When she started her art major at Western, Kate followed the mixed media/drawing concentration. Kate's undergrad trip to Japan trip pushed her to focus on textiles and fiber art.

"I was thinking more about book art or illustration as a path I wanted to go down." Before the class trip to Japan, Kate had written off textiles as too handicraft and kitsch.

"Seeing textiles in such a different context in Japan really made the idea of textiles as contemporary art click for me."

After graduation in 2016, Kate stayed in Bellingham and did "a sort of sampler platter of different jobs" in textiles and fine arts. She pieced together a schedule with up to three jobs at once - working as a teacher's assistant at Morrison Glass Art, a tailor at Sew & Sew, a rug weaver at True North Textiles, and a production assistant to Margot Myers at Margotbianca/Runaway Press.

"I was gaining a lot of technical/practical knowledge from these jobs to supplement what I’d learned at WWU."

She continued her own practice as well, participating in the student pop up section of the Coded Threads exhibition at the Western Gallery in 2017.

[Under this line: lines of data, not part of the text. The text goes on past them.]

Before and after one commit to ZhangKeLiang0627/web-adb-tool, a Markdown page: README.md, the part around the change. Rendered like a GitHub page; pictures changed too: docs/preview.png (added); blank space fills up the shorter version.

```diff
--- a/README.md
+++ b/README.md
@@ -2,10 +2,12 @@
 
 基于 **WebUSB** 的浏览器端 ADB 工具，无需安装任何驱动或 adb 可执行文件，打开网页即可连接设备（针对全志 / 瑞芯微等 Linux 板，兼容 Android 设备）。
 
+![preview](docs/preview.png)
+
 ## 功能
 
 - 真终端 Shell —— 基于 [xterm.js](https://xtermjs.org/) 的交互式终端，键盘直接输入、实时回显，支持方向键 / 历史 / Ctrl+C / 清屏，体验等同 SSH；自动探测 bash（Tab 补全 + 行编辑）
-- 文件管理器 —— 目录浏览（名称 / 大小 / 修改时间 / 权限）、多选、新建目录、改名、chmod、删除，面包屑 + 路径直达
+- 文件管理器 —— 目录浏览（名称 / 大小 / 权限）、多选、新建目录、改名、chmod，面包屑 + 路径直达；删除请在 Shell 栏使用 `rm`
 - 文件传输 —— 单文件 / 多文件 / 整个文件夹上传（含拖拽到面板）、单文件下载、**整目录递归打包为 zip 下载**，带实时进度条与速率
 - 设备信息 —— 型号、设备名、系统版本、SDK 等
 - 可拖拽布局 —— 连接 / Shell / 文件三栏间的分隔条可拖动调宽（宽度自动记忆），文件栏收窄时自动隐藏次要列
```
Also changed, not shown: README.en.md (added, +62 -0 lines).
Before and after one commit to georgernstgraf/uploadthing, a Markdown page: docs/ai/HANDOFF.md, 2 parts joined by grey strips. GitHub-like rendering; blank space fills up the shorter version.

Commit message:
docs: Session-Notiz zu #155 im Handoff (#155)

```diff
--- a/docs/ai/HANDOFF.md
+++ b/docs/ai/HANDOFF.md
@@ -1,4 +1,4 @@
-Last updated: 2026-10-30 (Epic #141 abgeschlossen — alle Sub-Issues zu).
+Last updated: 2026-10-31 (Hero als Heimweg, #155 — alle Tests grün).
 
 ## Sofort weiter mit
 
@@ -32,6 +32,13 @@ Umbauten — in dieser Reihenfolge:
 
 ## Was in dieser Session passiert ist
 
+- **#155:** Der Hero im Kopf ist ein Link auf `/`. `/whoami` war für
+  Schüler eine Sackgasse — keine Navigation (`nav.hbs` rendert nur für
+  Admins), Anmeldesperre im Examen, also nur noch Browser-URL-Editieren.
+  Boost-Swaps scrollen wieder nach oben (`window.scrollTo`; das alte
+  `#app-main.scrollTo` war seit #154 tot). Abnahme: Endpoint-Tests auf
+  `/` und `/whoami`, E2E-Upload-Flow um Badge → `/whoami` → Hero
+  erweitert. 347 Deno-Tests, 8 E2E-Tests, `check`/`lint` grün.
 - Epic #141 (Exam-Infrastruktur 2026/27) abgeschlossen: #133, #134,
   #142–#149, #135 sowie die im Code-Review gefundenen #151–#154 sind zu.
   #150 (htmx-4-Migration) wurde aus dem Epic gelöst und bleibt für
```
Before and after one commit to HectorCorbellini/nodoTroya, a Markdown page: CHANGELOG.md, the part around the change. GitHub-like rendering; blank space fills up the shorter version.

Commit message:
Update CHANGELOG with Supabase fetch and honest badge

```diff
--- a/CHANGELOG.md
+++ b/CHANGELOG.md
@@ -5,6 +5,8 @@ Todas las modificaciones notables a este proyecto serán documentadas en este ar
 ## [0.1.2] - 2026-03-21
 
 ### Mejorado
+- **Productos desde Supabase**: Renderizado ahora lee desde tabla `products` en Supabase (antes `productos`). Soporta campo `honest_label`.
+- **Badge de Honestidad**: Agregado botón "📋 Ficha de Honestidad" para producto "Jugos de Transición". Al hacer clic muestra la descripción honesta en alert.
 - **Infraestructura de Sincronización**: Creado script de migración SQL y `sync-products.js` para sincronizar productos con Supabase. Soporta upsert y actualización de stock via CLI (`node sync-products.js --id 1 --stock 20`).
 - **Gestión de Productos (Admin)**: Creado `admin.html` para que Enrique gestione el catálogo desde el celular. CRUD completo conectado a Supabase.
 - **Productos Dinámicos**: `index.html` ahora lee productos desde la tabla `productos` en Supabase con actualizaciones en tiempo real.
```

Doubling Back

A few months after the Coded Threads pop up, Kate left for Kyoto. “I wanted to return as soon as I left, basically, and just started researching how I could do it.”

She attended intensive Japanese language classes at Kyoto University in April 2018, then started as a Research Student at Kyoto Seika University that October. The GalleryGallery exhibition followed soon after as part of pairing of emerging artist solo shows.

Sakiko Murata, a recent graduate of the Kyoto Seika textiles program, was also looking for a solo show venue. Kate’s advisor, suggested they team up and do back-to-back exhibitions, and made introductions for them with the GalleryGallery director, Keiko Kawashima, who was very enthusiastic about it.

Kate’s decision to return to Kyoto after graduation was “part logic and part feeling.” Kyoto maintains vibrant historical and contemporary ties to textiles and textile art, “but Kyoto was also the city we stayed in the longest…and in moving halfway across the world to a country where I knew absolutely no one, Kyoto itself felt like a friend, at least.”

About Kate Sechrist

Kate Sechrist is an American textiles and installation artist living in Kyoto, Japan. She completed her BFA in Studio Art, with a focus on Fibers & Fabrics, and a minor in Anthropology from Western Washington University in 2016. In 2018, she received a Research Student Scholarship from the Japanese government (MEXT), and moved to Japan to study contemporary and traditional Japanese textile art practices, with an emphasis on weaving. See Kate’s recent work on her website.

tall paned windows behind a textile installation in a white gallery
detail of woven and embroided textle resembling a curvilinear character on diaphonous cloth
a sweeping monochromatic work of textlle art
textile artwork dramatically side-lit from a rectangular window

Authored on

Jan 10, 2020 11:41am